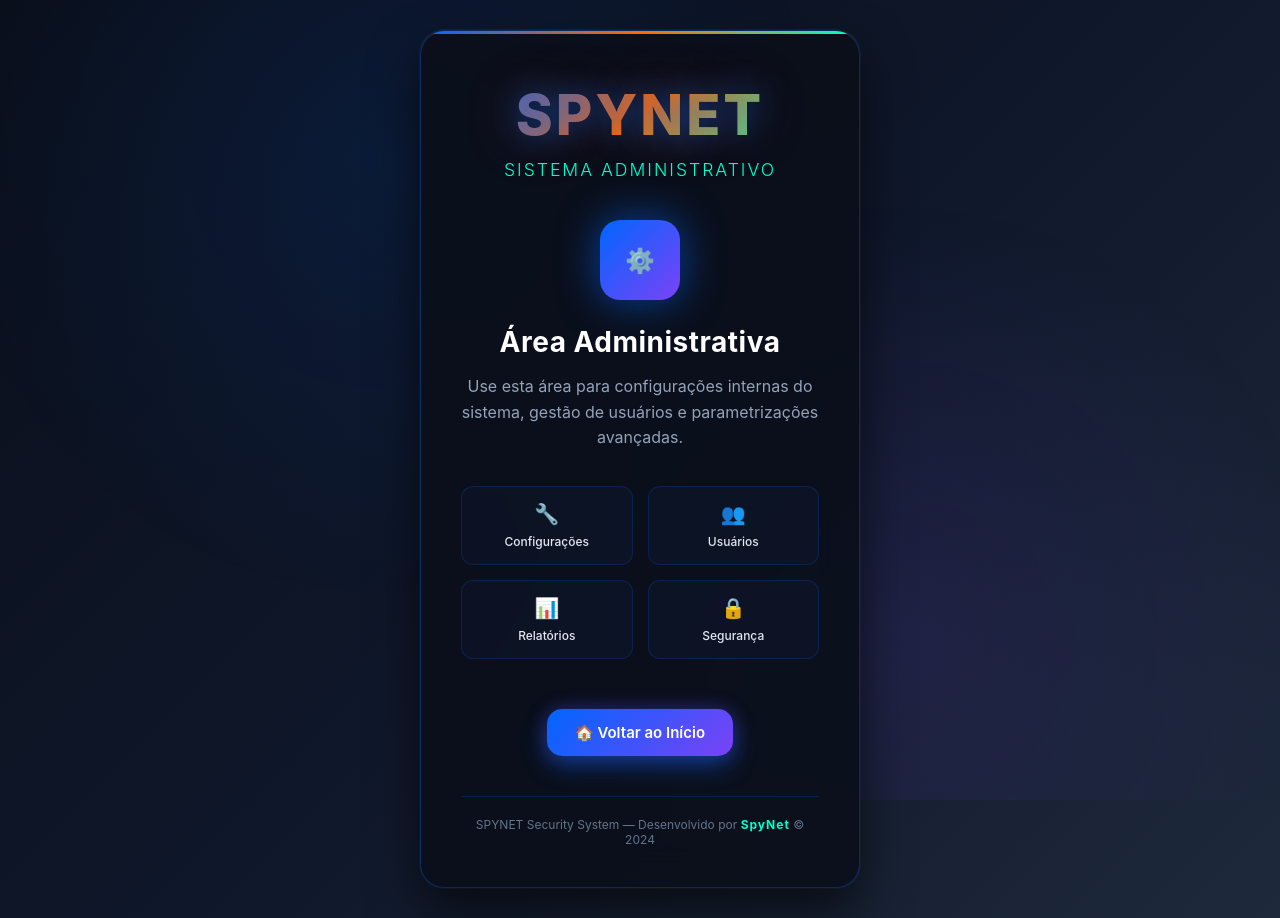
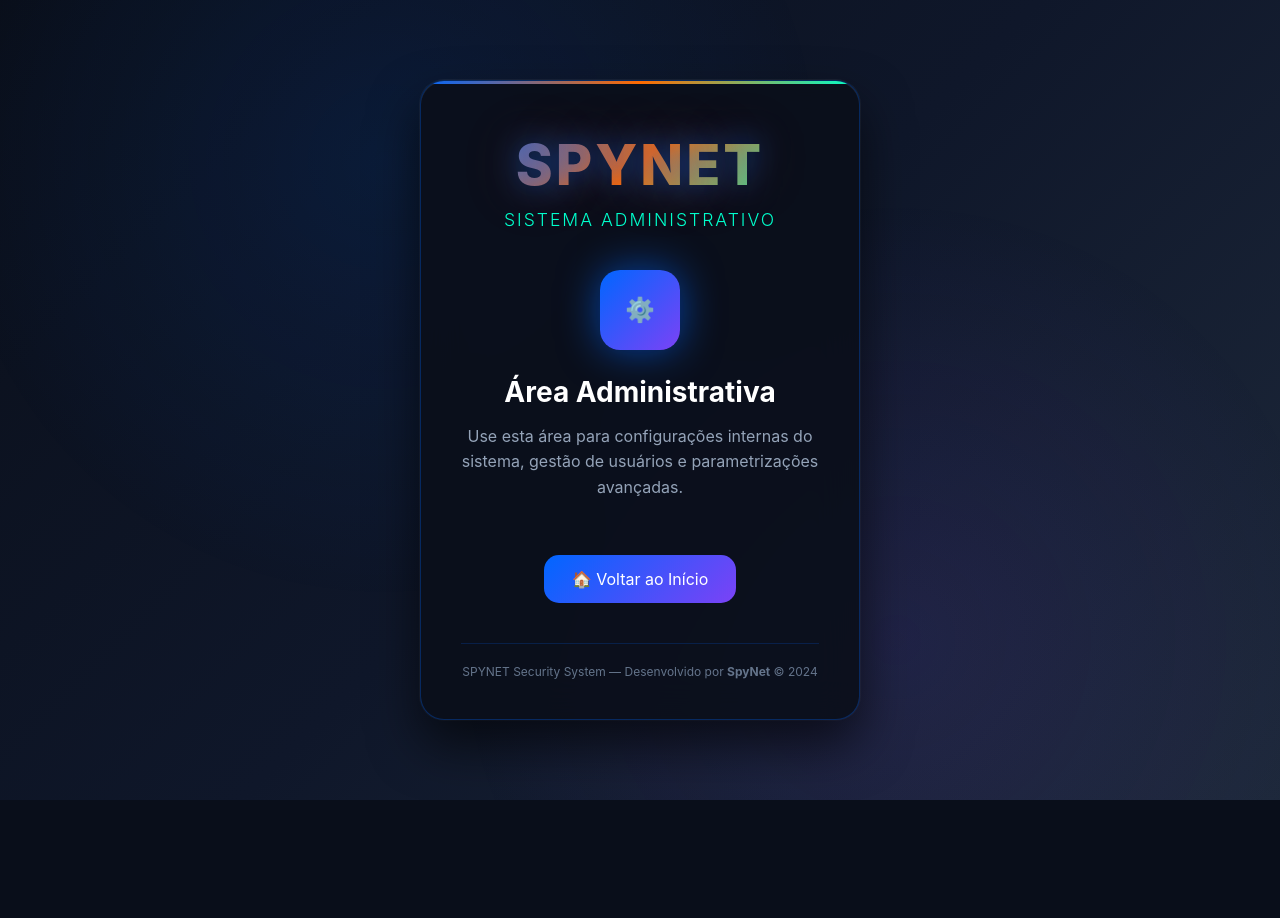
Before and after one commit to salveci2022/prof-safe24-premium-secure, a Flask app: template templates/admin.html in a window 1280 px wide. After the commit the page ends 800 px from the top, so only its background shows below. Run offline with Flask 3, Linux system fonts and the light colour scheme; the template is opened without the code that fills it, so the values that code supplies are empty.

Commit message:
add arquivos no repo

```diff
--- a/templates/admin.html
+++ b/templates/admin.html
@@ -2,7 +2,16 @@
 <html lang="pt-br">
 <head>
     <meta charset="UTF-8">
+
     <title>SPYNET - Área Administrativa</title>
+
+    <!-- ÍCONE DA TELA INICIAL / ATALHO -->
+    <link rel="icon" type="image/png" href="/static/icon.png">
+    <link rel="apple-touch-icon" href="/static/icon.png">
+    <meta name="theme-color" content="#000000">
+
+    <meta name="viewport" content="width=device-width, initial-scale=1.0">
+
     <style>
         :root {
             --premium-blue: #0066ff;
@@ -81,7 +90,6 @@
             background: linear-gradient(135deg, var(--premium-blue), var(--electric-orange), var(--vibrant-cyan));
             -webkit-background-clip: text;
             -webkit-text-fill-color: transparent;
-            background-clip: text;
             text-shadow:
                 0 0 30px rgba(0, 102, 255, 0.5),
                 0 0 60px rgba(255, 106, 0, 0.3);
@@ -115,7 +123,6 @@
             font-weight: 700;
             color: white;
             margin-bottom: 15px;
-            letter-spacing: 0.5px;
         }
 
         .admin-subtitle {
@@ -137,78 +144,30 @@
             padding: 15px;
             border-radius: 12px;
             border: 1px solid rgba(0, 102, 255, 0.2);
-            text-align: center;
-        }
-
-        .feature-icon {
-            font-size: 20px;
-            margin-bottom: 8px;
-        }
-
-        .feature-text {
-            font-size: 12px;
-            color: #e2e8f0;
-            font-weight: 500;
         }
 
         .btn-admin {
             display: inline-flex;
             align-items: center;
             justify-content: center;
-            gap: 8px;
             padding: 14px 28px;
             border-radius: 15px;
-            border: none;
-            cursor: pointer;
-            font-weight: 600;
-            font-size: 15px;
             color: white;
             background: linear-gradient(135deg, var(--premium-blue), var(--deep-purple));
-            box-shadow:
-                0 10px 25px rgba(0, 102, 255, 0.4),
-                0 0 20px rgba(123, 66, 246, 0.3);
-            transition: all 0.3s ease;
             text-decoration: none;
             margin-top: 20px;
-        }
-
-        .btn-admin:hover {
-            transform: translateY(-2px);
-            box-shadow:
-                0 15px 35px rgba(0, 102, 255, 0.6),
-                0 0 30px rgba(123, 66, 246, 0.5);
         }
 
         .admin-footer {
             margin-top: 40px;
             font-size: 12px;
             color: #64748b;
+            padding-top: 20px;
             border-top: 1px solid rgba(0, 102, 255, 0.2);
-            padding-top: 20px;
-        }
-
-        .developer-premium {
-            color: var(--vibrant-cyan);
-            font-weight: 700;
-            letter-spacing: 1px;
-        }
-
-        @media (max-width: 480px) {
-            .admin-shell {
-                padding: 20px;
-            }
-            .admin-card {
-                padding: 40px 25px;
-            }
-            .spynet-admin {
-                font-size: 2.8rem;
-            }
-            .admin-features {
-                grid-template-columns: 1fr;
-            }
         }
     </style>
 </head>
+
 <body>
     <div class="admin-shell">
         <div class="admin-card">
@@ -225,31 +184,10 @@
                 gestão de usuários e parametrizações avançadas.
             </div>
 
-            <div class="admin-features">
-                <div class="feature-item">
-                    <div class="feature-icon">🔧</div>
-                    <div class="feature-text">Configurações</div>
-                </div>
-                <div class="feature-item">
-                    <div class="feature-icon">👥</div>
-                    <div class="feature-text">Usuários</div>
-                </div>
-                <div class="feature-item">
-                    <div class="feature-icon">📊</div>
-                    <div class="feature-text">Relatórios</div>
-                </div>
-                <div class="feature-item">
-                    <div class="feature-icon">🔒</div>
-                    <div class="feature-text">Segurança</div>
-                </div>
-            </div>
-
-            <a href="/" class="btn-admin">
-                🏠 Voltar ao Início
-            </a>
+            <a href="/" class="btn-admin">🏠 Voltar ao Início</a>
 
             <div class="admin-footer">
-                SPYNET Security System &mdash; Desenvolvido por <span class="developer-premium">SpyNet</span> &copy; 2024
+                SPYNET Security System — Desenvolvido por <strong>SpyNet</strong> © 2024
             </div>
         </div>
     </div>
```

> _Your instructions_
Check each line of the material for "rgba". Copy the ones that have it.

> _Answer section_
                 0 0 30px rgba(0, 102, 255, 0.5),
                 0 0 60px rgba(255, 106, 0, 0.3);
             border: 1px solid rgba(0, 102, 255, 0.2);
-                0 10px 25px rgba(0, 102, 255, 0.4),
-                0 0 20px rgba(123, 66, 246, 0.3);
-                0 15px 35px rgba(0, 102, 255, 0.6),
-                0 0 30px rgba(123, 66, 246, 0.5);
             border-top: 1px solid rgba(0, 102, 255, 0.2);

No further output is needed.